January 26, 2016
UPDATE: Friends still searching for missing Frisco hunter
By IRENE NOLAN
of missing Hatteras Island waterman Rich Baran were out in force in
their boats again today searching for a trace of the 47-year-old Frisco
man who disappeared while on a hunting trip by himself Saturday
afternoon in the Hatteras Inlet area.
Rom Whitaker, captain of the charter boat Release and a friend of
Baran's, said there were quite a few boats out again today as there
have been every day since he went missing.
"It's funny, but I keep thinking I'll see him waving from a duck blind or running along the shoreside," said Whitaker.
Whitaker said the last contact anyone had with Baran was about 2 p.m.
on Saturday afternoon, which was a cold, blustery day. The wind
was blowing about 30 knots, and there were intermittent snow

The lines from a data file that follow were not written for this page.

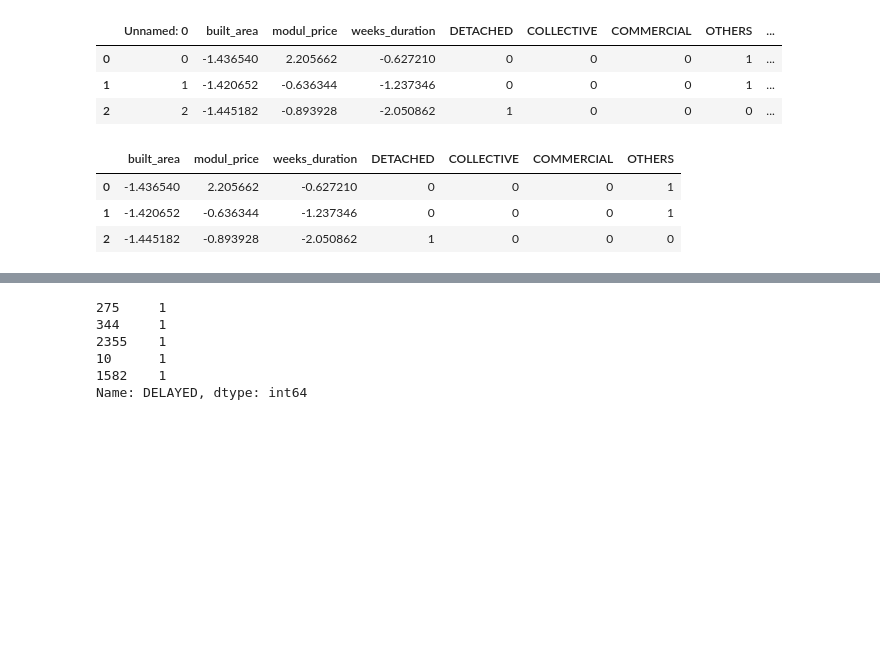
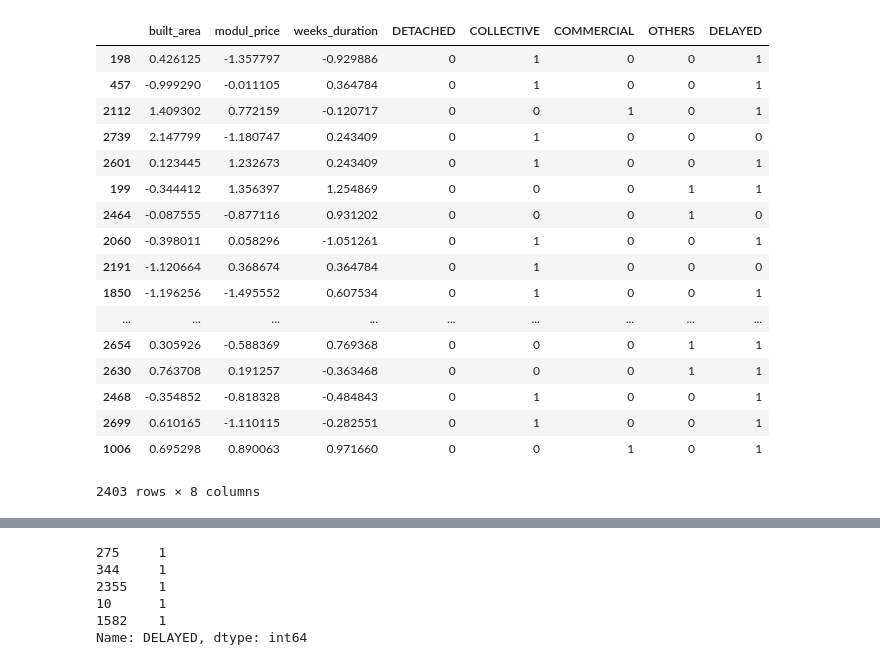
Before and after one commit to hguadalupe/master-data-science, a Jupyter notebook: PFM_SaB/Modelo_presupuesto_Construcc/Construction_budget_delay_detector.ipynb, the cells around one changed output, grey strips where cells are left out. Cells and saved outputs as stored; diff of their text form; code cells hidden in the pictures; blank space fills up the shorter version.

```diff
--- a/PFM_SaB/Modelo_presupuesto_Construcc/Construction_budget_delay_detector.ipynb
+++ b/PFM_SaB/Modelo_presupuesto_Construcc/Construction_budget_delay_detector.ipynb
@@ -340,8 +16,0 @@ prepared_const.to_csv("./prototrain_CSV")
-# %%
-prepared_const = pd.read_csv("./Data/prototrain_CSV")
-prepared_const.head(3)
-# %% [output]
-|  | Unnamed: 0 | built_area | modul_price | weeks_duration | DETACHED | COLLECTIVE | COMMERCIAL | OTHERS | ... |
-| 0 | 0 | -1.436540 | 2.205662 | -0.627210 | 0 | 0 | 0 | 1 | ... |
-| 1 | 1 | -1.420652 | -0.636344 | -1.237346 | 0 | 0 | 0 | 1 | ... |
-| 2 | 2 | -1.445182 | -0.893928 | -2.050862 | 1 | 0 | 0 | 0 | ... |
@@ -354,10 +31,30 @@ X_train, X_test, y_train, y_test = train_test_split(X,y,test_size=0.15,random_st
-# %%
-X.head(3)
-# %% [output]
-|  | built_area | modul_price | weeks_duration | DETACHED | COLLECTIVE | COMMERCIAL | OTHERS |
-| 0 | -1.436540 | 2.205662 | -0.627210 | 0 | 0 | 0 | 1 |
-| 1 | -1.420652 | -0.636344 | -1.237346 | 0 | 0 | 0 | 1 |
-| 2 | -1.445182 | -0.893928 | -2.050862 | 1 | 0 | 0 | 0 |
+# %%
+train_file = "./Data/prototrain_CSV"
+test_file = "./Data/prototest_CSV"
+
+train = pd.read_csv("./Data/prototrain_CSV")
+test = pd.read_csv("./Data/prototest_CSV")
+# %%
+train
+# %% [output]
+|  | built_area | modul_price | weeks_duration | DETACHED | COLLECTIVE | COMMERCIAL | OTHERS | DELAYED |
+| 198 | 0.426125 | -1.357797 | -0.929886 | 0 | 1 | 0 | 0 | 1 |
+| 457 | -0.999290 | -0.011105 | 0.364784 | 0 | 1 | 0 | 0 | 1 |
+| 2112 | 1.409302 | 0.772159 | -0.120717 | 0 | 0 | 1 | 0 | 1 |
+| 2739 | 2.147799 | -1.180747 | 0.243409 | 0 | 1 | 0 | 0 | 0 |
+| 2601 | 0.123445 | 1.232673 | 0.243409 | 0 | 1 | 0 | 0 | 1 |
+| 199 | -0.344412 | 1.356397 | 1.254869 | 0 | 0 | 0 | 1 | 1 |
+| 2464 | -0.087555 | -0.877116 | 0.931202 | 0 | 0 | 0 | 1 | 0 |
+| 2060 | -0.398011 | 0.058296 | -1.051261 | 0 | 1 | 0 | 0 | 1 |
+| 2191 | -1.120664 | 0.368674 | 0.364784 | 0 | 1 | 0 | 0 | 0 |
+| 1850 | -1.196256 | -1.495552 | 0.607534 | 0 | 1 | 0 | 0 | 1 |
+| ... | ... | ... | ... | ... | ... | ... | ... | ... |
+| 2654 | 0.305926 | -0.588369 | 0.769368 | 0 | 0 | 0 | 1 | 1 |
+| 2630 | 0.763708 | 0.191257 | -0.363468 | 0 | 0 | 0 | 1 | 1 |
+| 2468 | -0.354852 | -0.818328 | -0.484843 | 0 | 1 | 0 | 0 | 1 |
+| 2699 | 0.610165 | -1.110115 | -0.282551 | 0 | 1 | 0 | 0 | 1 |
+| 1006 | 0.695298 | 0.890063 | 0.971660 | 0 | 0 | 1 | 0 | 1 |
+2403 rows × 8 columns
 # %%
 list(prepared_const)
 # %% [output]
```
Also changed, not shown: parts of 36 cells of this notebook, 12 other files.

showers. Baran told a friend on the phone that he had shot some
ducks and would be heading in soon.
But he never made it back to the dock.
Friends started searching for him Saturday night, and the Coast Guard
says it was notified at 11 p.m. on Saturday night about the missing
A Coast Guard 29-foot Response Boat-Small crew launched from Station
Hatteras Inlet to search for Baran, and an MH-65 helicopter crew from
Air Station Elizabeth City launched and arrived on scene.
Friends found Baran's boat with his hunting gear still in it not far
from his blind, which was near the old Dredge Island. The anchor
line on the skiff was wrapped around the propeller. Later, searchers
they found his waders on the soundside of Hatteras spit, near the cable
The Coast Guard officially suspended its search on Sunday afternoon
after covering 33 miles over eight hours, though Whitaker says he's
seen USCG boats out looking. The Hatteras Island Rescue Squad has
also been involved in the search.
Over the last three days, dozens of watermen from both Hatteras and
Ocracoke have been searching on land and on the water, on the oceanside
and the soundside of islands.
"We all hope to find something," said Whitaker, adding that there's "just no telling where he might have gone."
The currents in the inlet area are strong and dynamic, and no one is
sure exactly when the accident happened. The timing of the tides and
currents probably affected the direction in which Baran could have
Baran, who grew up on the Jersey shore, has been around the Hatteras docks for a number of years.
"He's mated for many of us," Whitaker said, and he also had his own
inshore fishing and hunting guide service out of Hatteras Harbor Marina.
"It isn't like he wasn't experienced," he added. "It just seems that everything must have gone downhill in a hurry."
There may be fewer boats searching since the weather forecast is for wind and rain for several days.
But, Whitaker said, "We're never going to give up entirely."